Getting Started With A Personal Injury Lawsuit In North Carolina


Filing a personal injury lawsuit can differ quite a bit from state to state. To give you a good idea of where to begin when filing in North Carolina, here are some questions you should ask yourself:

How long do you have to file?

Your first and biggest concern is going to be whether you are within the statute of limitations. If you aren't, then your case might be dead in the water. For North Carolina, this means filing within 3 years of the incident. There are some exceptions, but they are generally judged on an individual basis.

For example, if a minor wants to file a case, then they can wait until they are a legal adult. The 3 year timer will not start counting until they become an adult, which gives them a fair bit of time to plan out their lawsuit and gather evidence.

You might also be able to argue that your injuries went undiscovered for many years and that they only affected your life after the statute of limitations that expired. In order to successfully argue this, you will have the difficult task of proving that your injuries are directly related to the injury from many years before. This is often easiest when dealing with chemical exposure cases.

How much money can you get?

Many states have explicit caps on how much money you can actually get in a given case. They restrictions are often dependent on the type of damages that you are asking for. While normal compensatory damages (auto bills or medical bills) will usually be totally unrestricted, you might not be able to ask for $1,000,000 in pain and suffering or loss of companionship (non-economic damages).

North Carolina rarely utilizes such restrictions, but there are two situations where you might need to deal with them.

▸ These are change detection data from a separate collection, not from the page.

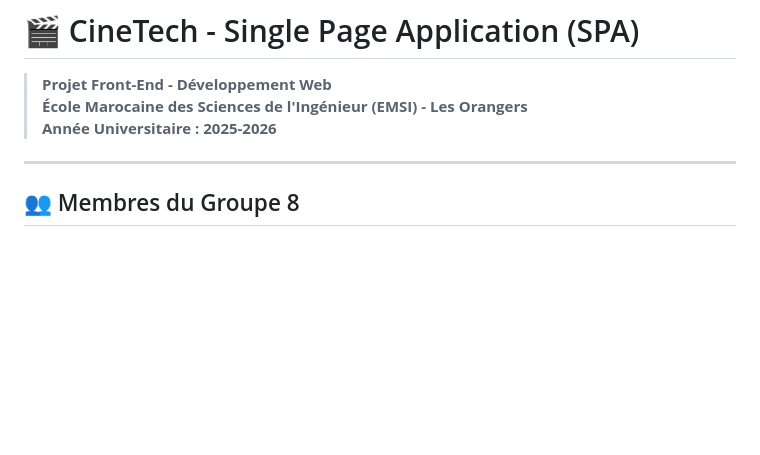
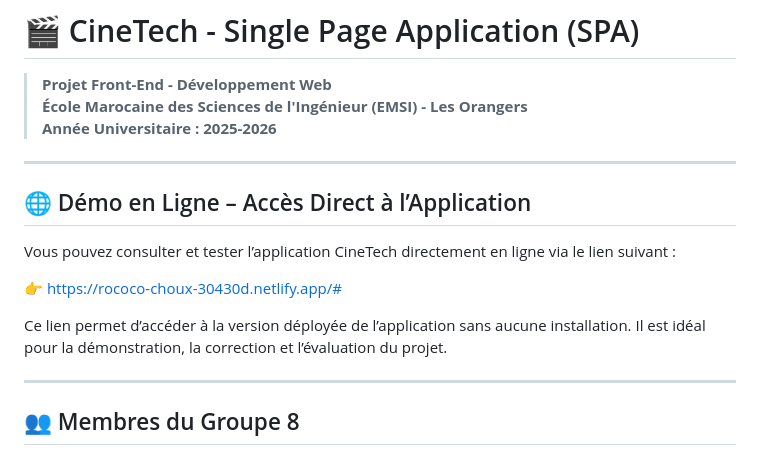
Before and after one commit to nizarTAOUSSI/CineTech, a Markdown page: README.md, the part around the change. Rendered like a GitHub page; blank space fills up the shorter version.

Commit message:
Add online demo section to README
Added a section for online demo access to CineTech application.

```diff
--- a/README.md
+++ b/README.md
@@ -3,6 +3,17 @@
 > **Projet Front-End - Développement Web**
 > **École Marocaine des Sciences de l'Ingénieur (EMSI) - Les Orangers**
 > **Année Universitaire : 2025-2026**
+
+---
+
+## 🌐 Démo en Ligne – Accès Direct à l’Application
+
+Vous pouvez consulter et tester l’application CineTech directement en ligne via le lien suivant :
+
+👉 https://rococo-choux-30430d.netlify.app/#
+
+Ce lien permet d’accéder à la version déployée de l’application sans aucune installation.
+Il est idéal pour la démonstration, la correction et l’évaluation du projet.
 
 ---
 
```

  1. If you are filing a medical malpractice lawsuit, then you will be restricted to $500,000 when it comes to non-economic damages like pain and suffering. Your other damages will not be restricted, which means that you will still be able to sue for the full amount of your medical expenses.

  2. In very extreme lawsuits, you will be able to sue for something called punitive damages. However, these damages are restricted to either $250,000 or three times the rest of your damages combined, whichever is greater. Punitive damages are rarely warranted since they require that you prove the other party acted out of gross negligence, which is not easy to prove.

  3. Since states vary, be sure to check your state's rules carefully and enlist the help of professionals like Master Weinstein Shatz Moyer, P.C.


14 January 2016

My Day in Court

When I sued a product manufacturer after a disfiguring accident, I never expected to actually go to court. I assumed that the case would eventually be settled, like most personal injury cases are. To my surprise, they wouldn't budge, and we ended up having to go all the way to court. I was pretty nervous about testifying, but I had a great attorney that prepared me well, and everything went smoothly. In the end, the jury saw things my way. I realized that I probably wasn't the only person to ever experience an unexpected day in court, and that's how I got the idea to start this blog. If you're looking for tips to help you prepare or wondering what to expect when you go to court for a lawsuit, this blog contains important information for you.